▶ **What is being asked**: Return all of the entries exactly, but do not include the pictures.

▶ **Before-and-after change data**:
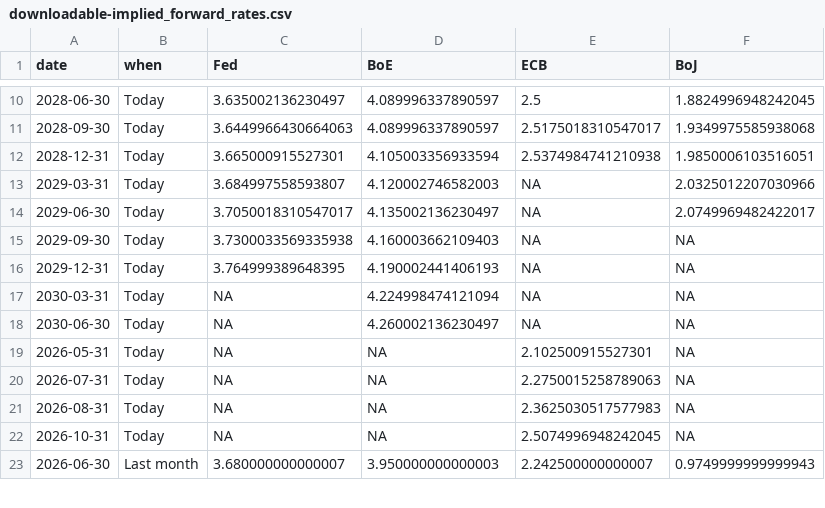
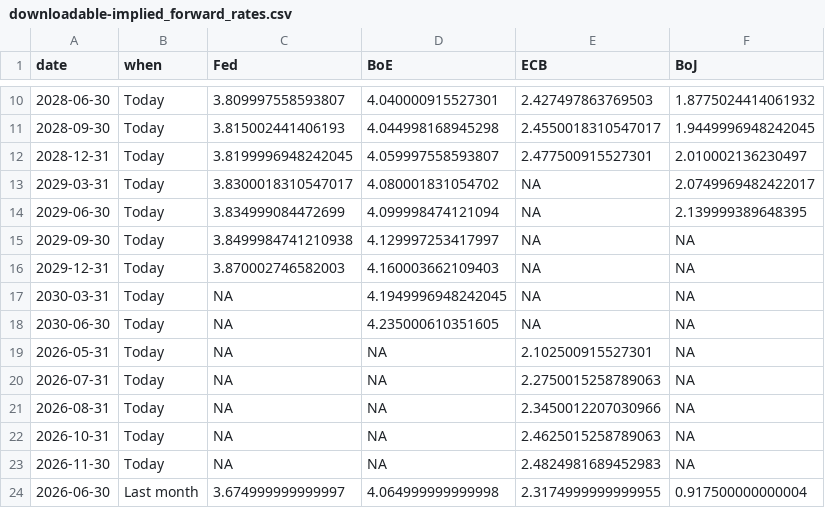
Before and after one commit to jhsuss/ft-monetary-policy-radar, a CSV file: data/downloadable-implied_forward_rates.csv, drawn as a sheet; only a part is shown, gaps mark what is left out; the diff covers the shown part only.

```diff
--- a/data/downloadable-implied_forward_rates.csv
+++ b/data/downloadable-implied_forward_rates.csv
@@ -10,14 +10,15 @@ date,when,Fed,BoE,ECB,BoJ
-2028-06-30,Today,3.635002136230497,4.089996337890597,2.5,1.8824996948242045
-2028-09-30,Today,3.6449966430664063,4.089996337890597,2.5175018310547017,1.9349975585938068
-2028-12-31,Today,3.665000915527301,4.105003356933594,2.5374984741210938,1.9850006103516051
-2029-03-31,Today,3.684997558593807,4.120002746582003,NA,2.0325012207030966
-2029-06-30,Today,3.7050018310547017,4.135002136230497,NA,2.0749969482422017
-2029-09-30,Today,3.7300033569335938,4.160003662109403,NA,NA
-2029-12-31,Today,3.764999389648395,4.190002441406193,NA,NA
-2030-03-31,Today,NA,4.224998474121094,NA,NA
-2030-06-30,Today,NA,4.260002136230497,NA,NA
+2028-06-30,Today,3.809997558593807,4.040000915527301,2.427497863769503,1.8775024414061932
+2028-09-30,Today,3.815002441406193,4.044998168945298,2.4550018310547017,1.9449996948242045
+2028-12-31,Today,3.8199996948242045,4.059997558593807,2.477500915527301,2.010002136230497
+2029-03-31,Today,3.8300018310547017,4.080001831054702,NA,2.0749969482422017
+2029-06-30,Today,3.834999084472699,4.099998474121094,NA,2.139999389648395
+2029-09-30,Today,3.8499984741210938,4.129997253417997,NA,NA
+2029-12-31,Today,3.870002746582003,4.160003662109403,NA,NA
+2030-03-31,Today,NA,4.1949996948242045,NA,NA
+2030-06-30,Today,NA,4.235000610351605,NA,NA
 2026-05-31,Today,NA,NA,2.102500915527301,NA
 2026-07-31,Today,NA,NA,2.2750015258789063,NA
-2026-08-31,Today,NA,NA,2.3625030517577983,NA
-2026-10-31,Today,NA,NA,2.5074996948242045,NA
-2026-06-30,Last month,3.680000000000007,3.950000000000003,2.242500000000007,0.9749999999999943
+2026-08-31,Today,NA,NA,2.3450012207030966,NA
+2026-10-31,Today,NA,NA,2.4625015258789063,NA
+2026-11-30,Today,NA,NA,2.4824981689452983,NA
+2026-06-30,Last month,3.674999999999997,4.064999999999998,2.3174999999999955,0.917500000000004
```
Also changed, not shown: 2 added rows and 87 edited cells elsewhere in this file.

▶ **Reply to the task**:
Before and after one commit to jhsuss/ft-monetary-policy-radar, a CSV file: data/downloadable-implied_forward_rates.csv, drawn as a sheet; only a part is shown, gaps mark what is left out; the diff covers the shown part only.

```diff
--- a/data/downloadable-implied_forward_rates.csv
+++ b/data/downloadable-implied_forward_rates.csv
@@ -10,14 +10,15 @@ date,when,Fed,BoE,ECB,BoJ
-2028-06-30,Today,3.635002136230497,4.089996337890597,2.5,1.8824996948242045
-2028-09-30,Today,3.6449966430664063,4.089996337890597,2.5175018310547017,1.9349975585938068
-2028-12-31,Today,3.665000915527301,4.105003356933594,2.5374984741210938,1.9850006103516051
-2029-03-31,Today,3.684997558593807,4.120002746582003,NA,2.0325012207030966
-2029-06-30,Today,3.7050018310547017,4.135002136230497,NA,2.0749969482422017
-2029-09-30,Today,3.7300033569335938,4.160003662109403,NA,NA
-2029-12-31,Today,3.764999389648395,4.190002441406193,NA,NA
-2030-03-31,Today,NA,4.224998474121094,NA,NA
-2030-06-30,Today,NA,4.260002136230497,NA,NA
+2028-06-30,Today,3.809997558593807,4.040000915527301,2.427497863769503,1.8775024414061932
+2028-09-30,Today,3.815002441406193,4.044998168945298,2.4550018310547017,1.9449996948242045
+2028-12-31,Today,3.8199996948242045,4.059997558593807,2.477500915527301,2.010002136230497
+2029-03-31,Today,3.8300018310547017,4.080001831054702,NA,2.0749969482422017
+2029-06-30,Today,3.834999084472699,4.099998474121094,NA,2.139999389648395
+2029-09-30,Today,3.8499984741210938,4.129997253417997,NA,NA
+2029-12-31,Today,3.870002746582003,4.160003662109403,NA,NA
+2030-03-31,Today,NA,4.1949996948242045,NA,NA
+2030-06-30,Today,NA,4.235000610351605,NA,NA
 2026-05-31,Today,NA,NA,2.102500915527301,NA
 2026-07-31,Today,NA,NA,2.2750015258789063,NA
-2026-08-31,Today,NA,NA,2.3625030517577983,NA
-2026-10-31,Today,NA,NA,2.5074996948242045,NA
-2026-06-30,Last month,3.680000000000007,3.950000000000003,2.242500000000007,0.9749999999999943
+2026-08-31,Today,NA,NA,2.3450012207030966,NA
+2026-10-31,Today,NA,NA,2.4625015258789063,NA
+2026-11-30,Today,NA,NA,2.4824981689452983,NA
+2026-06-30,Last month,3.674999999999997,4.064999999999998,2.3174999999999955,0.917500000000004
```
Also changed, not shown: 2 added rows and 87 edited cells elsewhere in this file.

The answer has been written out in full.